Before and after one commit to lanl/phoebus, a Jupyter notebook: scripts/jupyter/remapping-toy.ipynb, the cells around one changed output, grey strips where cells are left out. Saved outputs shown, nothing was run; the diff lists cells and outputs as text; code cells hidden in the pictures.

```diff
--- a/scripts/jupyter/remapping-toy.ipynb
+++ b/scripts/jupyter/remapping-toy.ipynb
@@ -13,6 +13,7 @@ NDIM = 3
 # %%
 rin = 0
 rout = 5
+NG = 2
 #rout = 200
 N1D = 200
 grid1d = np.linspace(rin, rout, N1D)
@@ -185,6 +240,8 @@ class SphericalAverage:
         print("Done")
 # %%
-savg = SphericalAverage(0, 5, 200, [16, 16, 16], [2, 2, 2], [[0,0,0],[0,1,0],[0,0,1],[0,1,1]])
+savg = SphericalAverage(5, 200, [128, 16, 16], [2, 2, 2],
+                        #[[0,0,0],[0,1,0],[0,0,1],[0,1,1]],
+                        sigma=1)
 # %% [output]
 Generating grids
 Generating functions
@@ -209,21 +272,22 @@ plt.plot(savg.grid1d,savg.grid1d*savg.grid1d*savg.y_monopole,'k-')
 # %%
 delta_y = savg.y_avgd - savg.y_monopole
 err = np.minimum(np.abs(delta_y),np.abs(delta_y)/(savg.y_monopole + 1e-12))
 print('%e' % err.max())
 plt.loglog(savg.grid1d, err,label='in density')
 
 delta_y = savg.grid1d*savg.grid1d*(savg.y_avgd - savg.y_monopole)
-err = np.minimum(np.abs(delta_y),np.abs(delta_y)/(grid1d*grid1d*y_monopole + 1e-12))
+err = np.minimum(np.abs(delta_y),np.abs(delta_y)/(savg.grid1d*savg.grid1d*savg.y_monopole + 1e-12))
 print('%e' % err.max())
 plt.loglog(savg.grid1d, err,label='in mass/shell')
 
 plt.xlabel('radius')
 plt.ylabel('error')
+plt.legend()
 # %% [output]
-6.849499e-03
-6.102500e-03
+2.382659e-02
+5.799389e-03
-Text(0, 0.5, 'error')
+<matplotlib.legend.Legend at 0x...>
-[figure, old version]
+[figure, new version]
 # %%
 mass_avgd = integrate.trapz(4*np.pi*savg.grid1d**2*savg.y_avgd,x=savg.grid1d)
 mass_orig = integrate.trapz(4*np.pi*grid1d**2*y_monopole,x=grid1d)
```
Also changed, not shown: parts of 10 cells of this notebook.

- **Work item**: Copy all data exactly, start to finish.

- **Solution for this problem**:
Before and after one commit to lanl/phoebus, a Jupyter notebook: scripts/jupyter/remapping-toy.ipynb, the cells around one changed output, grey strips where cells are left out. Saved outputs shown, nothing was run; the diff lists cells and outputs as text; code cells hidden in the pictures.

```diff
--- a/scripts/jupyter/remapping-toy.ipynb
+++ b/scripts/jupyter/remapping-toy.ipynb
@@ -13,6 +13,7 @@ NDIM = 3
 # %%
 rin = 0
 rout = 5
+NG = 2
 #rout = 200
 N1D = 200
 grid1d = np.linspace(rin, rout, N1D)
@@ -185,6 +240,8 @@ class SphericalAverage:
         print("Done")
 # %%
-savg = SphericalAverage(0, 5, 200, [16, 16, 16], [2, 2, 2], [[0,0,0],[0,1,0],[0,0,1],[0,1,1]])
+savg = SphericalAverage(5, 200, [128, 16, 16], [2, 2, 2],
+                        #[[0,0,0],[0,1,0],[0,0,1],[0,1,1]],
+                        sigma=1)
 # %% [output]
 Generating grids
 Generating functions
@@ -209,21 +272,22 @@ plt.plot(savg.grid1d,savg.grid1d*savg.grid1d*savg.y_monopole,'k-')
 # %%
 delta_y = savg.y_avgd - savg.y_monopole
 err = np.minimum(np.abs(delta_y),np.abs(delta_y)/(savg.y_monopole + 1e-12))
 print('%e' % err.max())
 plt.loglog(savg.grid1d, err,label='in density')
 
 delta_y = savg.grid1d*savg.grid1d*(savg.y_avgd - savg.y_monopole)
-err = np.minimum(np.abs(delta_y),np.abs(delta_y)/(grid1d*grid1d*y_monopole + 1e-12))
+err = np.minimum(np.abs(delta_y),np.abs(delta_y)/(savg.grid1d*savg.grid1d*savg.y_monopole + 1e-12))
 print('%e' % err.max())
 plt.loglog(savg.grid1d, err,label='in mass/shell')
 
 plt.xlabel('radius')
 plt.ylabel('error')
+plt.legend()
 # %% [output]
-6.849499e-03
-6.102500e-03
+2.382659e-02
+5.799389e-03
-Text(0, 0.5, 'error')
+<matplotlib.legend.Legend at 0x...>
-[figure, old version]
+[figure, new version]
 # %%
 mass_avgd = integrate.trapz(4*np.pi*savg.grid1d**2*savg.y_avgd,x=savg.grid1d)
 mass_orig = integrate.trapz(4*np.pi*grid1d**2*y_monopole,x=grid1d)
```
Also changed, not shown: parts of 10 cells of this notebook.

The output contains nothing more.